SAF hits the mark in high-tech live-fire drill

The Heron 1 unmanned aerial vehicle, which was inaugurated in 2012, is among the 33 aircraft featured in Exercise Forging Sabre.
The Heron 1 unmanned aerial vehicle, which was inaugurated in 2012, is among the 33 aircraft featured in Exercise Forging Sabre. PHOTO: LIANHE ZAOBAO
The crew overseeing exercise operations at the command post.
The crew overseeing exercise operations at the command post. PHOTO: LIANHE ZAOBAO
The Heron 1 being towed to its final position before taking flight.
The Heron 1 being towed to its final position before taking flight.

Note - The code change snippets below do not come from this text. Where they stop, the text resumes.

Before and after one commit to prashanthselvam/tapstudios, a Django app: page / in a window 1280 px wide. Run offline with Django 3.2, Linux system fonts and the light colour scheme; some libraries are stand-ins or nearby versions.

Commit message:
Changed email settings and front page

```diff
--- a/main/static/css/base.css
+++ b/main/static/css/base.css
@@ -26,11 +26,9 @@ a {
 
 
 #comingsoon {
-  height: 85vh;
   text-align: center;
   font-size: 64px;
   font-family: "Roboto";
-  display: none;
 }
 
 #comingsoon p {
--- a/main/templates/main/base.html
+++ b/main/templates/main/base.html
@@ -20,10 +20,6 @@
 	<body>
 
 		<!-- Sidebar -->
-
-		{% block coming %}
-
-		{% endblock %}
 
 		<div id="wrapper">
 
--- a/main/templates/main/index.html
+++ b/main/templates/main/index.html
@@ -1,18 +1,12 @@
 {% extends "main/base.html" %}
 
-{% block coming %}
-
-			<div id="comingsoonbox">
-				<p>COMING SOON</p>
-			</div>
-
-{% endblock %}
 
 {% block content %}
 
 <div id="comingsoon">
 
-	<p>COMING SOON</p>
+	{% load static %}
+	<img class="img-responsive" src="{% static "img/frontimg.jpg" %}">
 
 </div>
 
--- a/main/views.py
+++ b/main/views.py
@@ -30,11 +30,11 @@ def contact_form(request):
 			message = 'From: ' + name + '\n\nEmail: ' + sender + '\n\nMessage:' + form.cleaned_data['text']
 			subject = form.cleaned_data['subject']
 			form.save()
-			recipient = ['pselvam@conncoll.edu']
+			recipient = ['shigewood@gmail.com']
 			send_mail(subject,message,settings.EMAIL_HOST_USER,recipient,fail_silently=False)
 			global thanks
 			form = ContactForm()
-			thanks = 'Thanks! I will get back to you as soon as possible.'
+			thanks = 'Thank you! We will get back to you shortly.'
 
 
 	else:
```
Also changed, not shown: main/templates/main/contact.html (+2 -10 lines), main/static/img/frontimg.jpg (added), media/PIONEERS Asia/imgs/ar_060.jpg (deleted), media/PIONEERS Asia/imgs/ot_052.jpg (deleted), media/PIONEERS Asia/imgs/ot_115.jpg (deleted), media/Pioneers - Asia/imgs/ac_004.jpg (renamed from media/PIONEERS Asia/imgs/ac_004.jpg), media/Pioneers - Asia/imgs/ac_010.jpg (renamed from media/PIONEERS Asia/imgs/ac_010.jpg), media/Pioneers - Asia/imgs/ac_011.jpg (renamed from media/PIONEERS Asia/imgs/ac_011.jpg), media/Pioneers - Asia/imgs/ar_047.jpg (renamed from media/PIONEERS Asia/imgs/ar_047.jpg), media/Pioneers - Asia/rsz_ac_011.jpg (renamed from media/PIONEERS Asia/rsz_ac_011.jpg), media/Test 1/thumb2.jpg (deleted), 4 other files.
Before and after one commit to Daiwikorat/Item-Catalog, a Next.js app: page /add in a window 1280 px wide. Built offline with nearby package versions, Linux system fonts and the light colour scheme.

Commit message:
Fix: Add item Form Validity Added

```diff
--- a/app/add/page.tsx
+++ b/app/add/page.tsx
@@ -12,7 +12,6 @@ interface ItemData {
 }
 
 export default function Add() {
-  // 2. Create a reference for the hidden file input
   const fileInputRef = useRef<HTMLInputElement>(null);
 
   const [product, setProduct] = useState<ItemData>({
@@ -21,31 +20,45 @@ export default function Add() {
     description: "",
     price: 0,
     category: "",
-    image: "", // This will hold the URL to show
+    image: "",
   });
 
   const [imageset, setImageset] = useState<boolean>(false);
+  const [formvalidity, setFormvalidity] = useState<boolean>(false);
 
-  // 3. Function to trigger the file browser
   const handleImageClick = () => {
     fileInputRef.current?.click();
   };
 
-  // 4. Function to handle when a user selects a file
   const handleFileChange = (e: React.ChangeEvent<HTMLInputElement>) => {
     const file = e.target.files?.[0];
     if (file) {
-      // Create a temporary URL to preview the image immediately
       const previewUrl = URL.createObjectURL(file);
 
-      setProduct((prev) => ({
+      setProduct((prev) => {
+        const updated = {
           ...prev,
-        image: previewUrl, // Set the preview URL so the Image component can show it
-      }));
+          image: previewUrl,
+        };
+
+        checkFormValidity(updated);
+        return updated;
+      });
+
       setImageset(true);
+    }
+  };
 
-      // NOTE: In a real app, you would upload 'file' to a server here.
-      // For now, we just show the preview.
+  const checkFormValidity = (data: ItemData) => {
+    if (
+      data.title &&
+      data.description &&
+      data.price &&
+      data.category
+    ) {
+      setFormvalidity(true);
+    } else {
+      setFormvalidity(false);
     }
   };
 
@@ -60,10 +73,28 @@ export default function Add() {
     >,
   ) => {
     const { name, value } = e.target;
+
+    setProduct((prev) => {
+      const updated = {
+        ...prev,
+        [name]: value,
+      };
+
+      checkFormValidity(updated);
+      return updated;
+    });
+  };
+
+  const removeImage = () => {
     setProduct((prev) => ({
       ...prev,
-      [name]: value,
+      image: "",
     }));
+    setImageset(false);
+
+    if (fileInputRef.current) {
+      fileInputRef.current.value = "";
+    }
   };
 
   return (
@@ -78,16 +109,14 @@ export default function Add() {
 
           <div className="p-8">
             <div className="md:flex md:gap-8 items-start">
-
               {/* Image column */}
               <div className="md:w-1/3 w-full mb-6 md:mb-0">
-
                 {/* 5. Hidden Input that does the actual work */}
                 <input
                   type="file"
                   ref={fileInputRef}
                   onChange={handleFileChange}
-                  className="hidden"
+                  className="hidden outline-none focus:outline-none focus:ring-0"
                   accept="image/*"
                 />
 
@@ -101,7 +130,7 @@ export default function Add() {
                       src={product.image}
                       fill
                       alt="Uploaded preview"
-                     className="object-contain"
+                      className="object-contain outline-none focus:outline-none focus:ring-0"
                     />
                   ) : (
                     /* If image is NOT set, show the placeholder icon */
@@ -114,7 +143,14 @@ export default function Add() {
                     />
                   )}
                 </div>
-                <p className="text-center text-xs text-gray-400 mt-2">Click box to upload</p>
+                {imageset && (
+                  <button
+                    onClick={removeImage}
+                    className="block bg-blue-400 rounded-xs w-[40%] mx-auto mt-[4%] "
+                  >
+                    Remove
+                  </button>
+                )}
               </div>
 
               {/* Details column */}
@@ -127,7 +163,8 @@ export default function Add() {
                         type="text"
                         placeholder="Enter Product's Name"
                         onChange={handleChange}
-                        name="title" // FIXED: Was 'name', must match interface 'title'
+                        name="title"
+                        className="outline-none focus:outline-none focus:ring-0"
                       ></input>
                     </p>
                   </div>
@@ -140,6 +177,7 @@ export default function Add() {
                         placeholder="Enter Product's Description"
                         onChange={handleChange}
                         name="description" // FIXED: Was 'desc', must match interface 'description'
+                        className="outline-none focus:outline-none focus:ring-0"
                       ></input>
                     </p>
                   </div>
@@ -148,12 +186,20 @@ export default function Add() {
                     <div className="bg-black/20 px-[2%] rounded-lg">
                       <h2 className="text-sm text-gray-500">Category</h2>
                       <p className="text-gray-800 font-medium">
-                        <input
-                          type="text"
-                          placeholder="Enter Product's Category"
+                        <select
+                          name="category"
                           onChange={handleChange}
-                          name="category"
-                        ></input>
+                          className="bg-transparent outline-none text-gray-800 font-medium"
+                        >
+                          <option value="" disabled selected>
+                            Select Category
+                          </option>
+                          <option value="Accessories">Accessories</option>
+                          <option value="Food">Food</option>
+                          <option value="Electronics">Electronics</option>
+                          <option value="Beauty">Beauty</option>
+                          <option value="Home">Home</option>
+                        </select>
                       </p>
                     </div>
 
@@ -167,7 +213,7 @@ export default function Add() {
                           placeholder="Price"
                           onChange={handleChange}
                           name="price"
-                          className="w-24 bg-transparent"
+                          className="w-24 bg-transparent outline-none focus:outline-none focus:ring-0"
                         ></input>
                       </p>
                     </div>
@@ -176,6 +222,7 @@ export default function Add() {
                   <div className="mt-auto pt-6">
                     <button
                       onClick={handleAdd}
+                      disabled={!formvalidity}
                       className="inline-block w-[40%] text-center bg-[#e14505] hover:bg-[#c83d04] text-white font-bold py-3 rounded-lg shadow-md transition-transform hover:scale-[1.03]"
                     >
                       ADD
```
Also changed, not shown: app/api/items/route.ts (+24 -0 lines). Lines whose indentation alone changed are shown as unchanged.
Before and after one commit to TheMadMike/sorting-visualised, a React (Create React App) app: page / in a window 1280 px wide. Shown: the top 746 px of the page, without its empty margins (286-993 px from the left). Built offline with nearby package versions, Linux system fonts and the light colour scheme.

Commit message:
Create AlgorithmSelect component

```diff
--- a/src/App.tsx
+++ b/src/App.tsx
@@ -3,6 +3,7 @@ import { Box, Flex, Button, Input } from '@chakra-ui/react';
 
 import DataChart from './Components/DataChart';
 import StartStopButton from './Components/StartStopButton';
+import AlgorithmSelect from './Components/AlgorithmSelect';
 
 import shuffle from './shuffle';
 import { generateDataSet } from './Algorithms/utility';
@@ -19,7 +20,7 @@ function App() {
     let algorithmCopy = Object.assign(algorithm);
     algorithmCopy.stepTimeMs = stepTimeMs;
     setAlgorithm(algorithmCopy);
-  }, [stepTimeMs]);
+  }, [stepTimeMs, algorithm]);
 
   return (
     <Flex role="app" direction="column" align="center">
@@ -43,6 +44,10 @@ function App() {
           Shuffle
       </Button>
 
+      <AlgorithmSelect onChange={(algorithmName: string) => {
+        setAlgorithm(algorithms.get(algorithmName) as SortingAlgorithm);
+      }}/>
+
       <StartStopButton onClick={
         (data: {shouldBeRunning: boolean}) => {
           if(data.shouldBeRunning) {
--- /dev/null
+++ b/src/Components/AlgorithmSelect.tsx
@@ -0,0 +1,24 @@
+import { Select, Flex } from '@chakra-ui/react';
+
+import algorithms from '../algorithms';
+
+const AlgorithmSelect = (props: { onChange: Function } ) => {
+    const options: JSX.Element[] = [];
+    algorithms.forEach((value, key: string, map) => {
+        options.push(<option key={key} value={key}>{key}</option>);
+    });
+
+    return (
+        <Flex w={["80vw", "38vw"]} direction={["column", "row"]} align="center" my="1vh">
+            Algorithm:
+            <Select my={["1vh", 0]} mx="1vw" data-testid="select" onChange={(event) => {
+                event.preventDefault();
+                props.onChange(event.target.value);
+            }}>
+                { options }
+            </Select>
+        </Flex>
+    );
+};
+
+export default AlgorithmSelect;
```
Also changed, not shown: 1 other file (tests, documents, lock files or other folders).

PHOTO: LIANHE ZAOBAO
Some of the 70 men and women from the UAV Command carrying out final checks before the Heron 1 takes flight.
Some of the 70 men and women from the UAV Command carrying out final checks before the Heron 1 takes flight. PHOTO: LIANHE ZAOBAO
An Apache helicopter firing rockets during Exercise Forging Sabre.
An Apache helicopter firing rockets during Exercise Forging Sabre. PHOTO: LIANHE ZAOBAO
An RSAF F15 performing a full afterburner takeoff during a night mission.
An RSAF F15 performing a full afterburner takeoff during a night mission. PHOTO: LIANHE ZAOBAO

LUKE AIR FORCE BASE (ARIZONA) - From 10,000 ft above ground, the vehicle towing a missile looked like an innocuous trailer lumbering along the dusty plains of the Arizonian desert.

Images captured by Singapore's latest eye in the sky - Heron 1 - flickered on the large screens in front of about 80 battle staff in the command post, who identified the vehicle as the "red force" or enemy target.

The F-15 fighter jet and Apache Attack Helicopters that were activated swooped in and, within seconds, white puffs of smoke were seen, as the Hellfire air-to-ground missiles and the Laser Joint Direct Attack Munitions (LJdams) smart bombs struck the target.

There was no sound or fury of a Hollywood-style battleground but this was one of the outcomes in the finale of the Singapore Armed Forces' most complex unilateral wargames.

Codenamed Forging Sabre, the live-fire exercise played out over the Barry M. Goldwater Training Area in Arizona, 20 times the size of Singapore.

It is the culmination of months of fine-tuning by about 600 soldiers and airmen who have been armed with the most advanced weapons systems and high-tech warfighting tactics to deliver a precise strike.

They demonstrated how to exchange battle data real-time through an electronic battle network that, in turn, orchestrates the SAF's suite of sensors and shooters to boost its firepower and deliver a deadlier punch.

This is also the first time that the Heron 1 is deployed in this year's exercise, the fifth in the Forging Sabre series since 2005. The UAVs were key in carrying out reconnaissance missions to hunt down enemy targets, pinpointing them with laser beams for the warplanes to destroy them.

Defence Minister Ng Eng Hen, who observed the proceedings on Thursday (Dec 11, US Time), said: "The ability to detect real-time targets, track them, and destroy them when they are moving is something very difficult to do militarily."

He added that being able to execute such complex missions successfully speaks of the professionalism of the SAF. "We have come a long way and it gives us a lot of confidence in the abilities of the SAF."

Dr Ng, who visited Luke Air Force Base, also got a close up look at the US Air Force' F-35A fighter jet, fuelling speculation that Singapore is moving closer to deciding to buy the Lockheed Martin fifth-generation fighter plane.

He spent about 45 minutes at the F-35 Academic Training Centre, during which he was briefed on the training and features of the aircraft.

The defence minister will trade his civilian clothes for a flight suit on Friday when he flies in the F-15SG fighter jet during a live-firing exercise.